_What this task involves_: Check each line of the listing for the word "parts" and report the ones that have it.

_Materials provided_:
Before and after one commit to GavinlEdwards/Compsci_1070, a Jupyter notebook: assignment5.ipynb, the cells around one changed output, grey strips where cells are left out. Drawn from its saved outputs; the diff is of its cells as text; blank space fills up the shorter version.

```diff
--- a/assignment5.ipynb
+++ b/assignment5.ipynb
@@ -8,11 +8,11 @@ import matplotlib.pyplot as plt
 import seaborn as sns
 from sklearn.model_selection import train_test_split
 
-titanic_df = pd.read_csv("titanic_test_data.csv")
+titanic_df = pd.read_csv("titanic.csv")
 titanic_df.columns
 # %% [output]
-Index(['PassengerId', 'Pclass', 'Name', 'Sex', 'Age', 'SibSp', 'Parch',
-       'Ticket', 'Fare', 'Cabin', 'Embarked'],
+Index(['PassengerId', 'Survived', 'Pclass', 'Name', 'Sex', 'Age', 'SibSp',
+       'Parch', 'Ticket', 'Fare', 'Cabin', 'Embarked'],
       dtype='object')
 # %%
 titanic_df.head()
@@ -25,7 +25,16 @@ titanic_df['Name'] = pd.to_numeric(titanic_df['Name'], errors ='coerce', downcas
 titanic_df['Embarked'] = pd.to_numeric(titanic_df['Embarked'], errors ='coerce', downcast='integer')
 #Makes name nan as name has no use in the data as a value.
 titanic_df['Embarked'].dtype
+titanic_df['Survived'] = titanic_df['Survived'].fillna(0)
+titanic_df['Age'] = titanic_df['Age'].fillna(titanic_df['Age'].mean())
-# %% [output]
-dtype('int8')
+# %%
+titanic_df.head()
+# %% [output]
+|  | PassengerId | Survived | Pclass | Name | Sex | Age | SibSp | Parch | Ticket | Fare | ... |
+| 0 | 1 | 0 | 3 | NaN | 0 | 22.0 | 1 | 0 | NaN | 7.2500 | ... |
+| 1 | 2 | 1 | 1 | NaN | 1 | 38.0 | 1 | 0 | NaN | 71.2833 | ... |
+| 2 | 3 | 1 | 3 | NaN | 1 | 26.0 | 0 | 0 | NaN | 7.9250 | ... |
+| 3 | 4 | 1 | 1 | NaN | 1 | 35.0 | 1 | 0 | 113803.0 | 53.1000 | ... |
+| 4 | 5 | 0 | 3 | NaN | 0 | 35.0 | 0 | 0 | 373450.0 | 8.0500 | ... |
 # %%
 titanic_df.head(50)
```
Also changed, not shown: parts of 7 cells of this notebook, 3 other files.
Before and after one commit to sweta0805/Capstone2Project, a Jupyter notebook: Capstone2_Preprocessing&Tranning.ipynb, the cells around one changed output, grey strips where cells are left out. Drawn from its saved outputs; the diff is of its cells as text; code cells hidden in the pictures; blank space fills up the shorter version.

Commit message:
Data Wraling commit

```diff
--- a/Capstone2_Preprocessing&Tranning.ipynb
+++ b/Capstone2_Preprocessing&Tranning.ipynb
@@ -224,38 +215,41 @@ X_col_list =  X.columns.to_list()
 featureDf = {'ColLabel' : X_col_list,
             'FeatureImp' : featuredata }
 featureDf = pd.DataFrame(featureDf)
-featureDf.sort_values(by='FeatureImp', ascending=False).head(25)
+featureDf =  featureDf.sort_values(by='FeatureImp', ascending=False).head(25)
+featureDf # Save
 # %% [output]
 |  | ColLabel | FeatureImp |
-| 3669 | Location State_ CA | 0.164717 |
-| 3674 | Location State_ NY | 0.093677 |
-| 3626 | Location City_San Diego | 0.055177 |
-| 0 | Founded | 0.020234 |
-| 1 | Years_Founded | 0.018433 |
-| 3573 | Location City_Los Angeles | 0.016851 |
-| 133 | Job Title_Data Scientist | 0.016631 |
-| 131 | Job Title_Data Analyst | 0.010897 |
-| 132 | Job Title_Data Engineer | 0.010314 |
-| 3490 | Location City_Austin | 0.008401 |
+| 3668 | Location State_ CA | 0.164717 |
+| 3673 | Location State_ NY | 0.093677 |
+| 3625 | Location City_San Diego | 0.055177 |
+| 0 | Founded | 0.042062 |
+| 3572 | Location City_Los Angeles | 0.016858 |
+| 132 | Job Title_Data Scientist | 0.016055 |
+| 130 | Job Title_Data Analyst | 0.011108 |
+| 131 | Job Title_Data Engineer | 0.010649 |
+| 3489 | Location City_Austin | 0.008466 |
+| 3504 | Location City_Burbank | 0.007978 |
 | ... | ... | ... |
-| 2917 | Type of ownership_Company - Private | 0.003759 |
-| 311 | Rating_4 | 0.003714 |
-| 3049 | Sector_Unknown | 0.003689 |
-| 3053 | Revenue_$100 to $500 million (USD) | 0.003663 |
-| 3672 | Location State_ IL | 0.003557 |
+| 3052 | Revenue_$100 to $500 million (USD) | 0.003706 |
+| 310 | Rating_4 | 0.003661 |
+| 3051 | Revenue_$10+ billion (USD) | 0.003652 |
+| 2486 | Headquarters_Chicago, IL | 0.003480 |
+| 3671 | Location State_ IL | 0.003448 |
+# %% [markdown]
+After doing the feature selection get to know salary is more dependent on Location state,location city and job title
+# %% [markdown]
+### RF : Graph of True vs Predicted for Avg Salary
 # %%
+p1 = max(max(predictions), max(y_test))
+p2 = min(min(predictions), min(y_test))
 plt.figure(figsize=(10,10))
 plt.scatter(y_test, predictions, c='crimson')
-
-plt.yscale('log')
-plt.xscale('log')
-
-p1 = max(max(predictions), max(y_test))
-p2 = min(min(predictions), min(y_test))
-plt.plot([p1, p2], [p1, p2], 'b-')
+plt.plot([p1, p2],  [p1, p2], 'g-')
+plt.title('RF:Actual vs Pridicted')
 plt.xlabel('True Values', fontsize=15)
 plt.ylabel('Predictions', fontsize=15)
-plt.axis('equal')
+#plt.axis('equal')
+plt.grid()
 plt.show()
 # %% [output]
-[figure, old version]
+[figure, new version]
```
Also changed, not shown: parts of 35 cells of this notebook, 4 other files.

_Result of the task_:
Also changed, not shown: parts of 7 cells of this notebook, 3 other files.
Also changed, not shown: parts of 35 cells of this notebook, 4 other files.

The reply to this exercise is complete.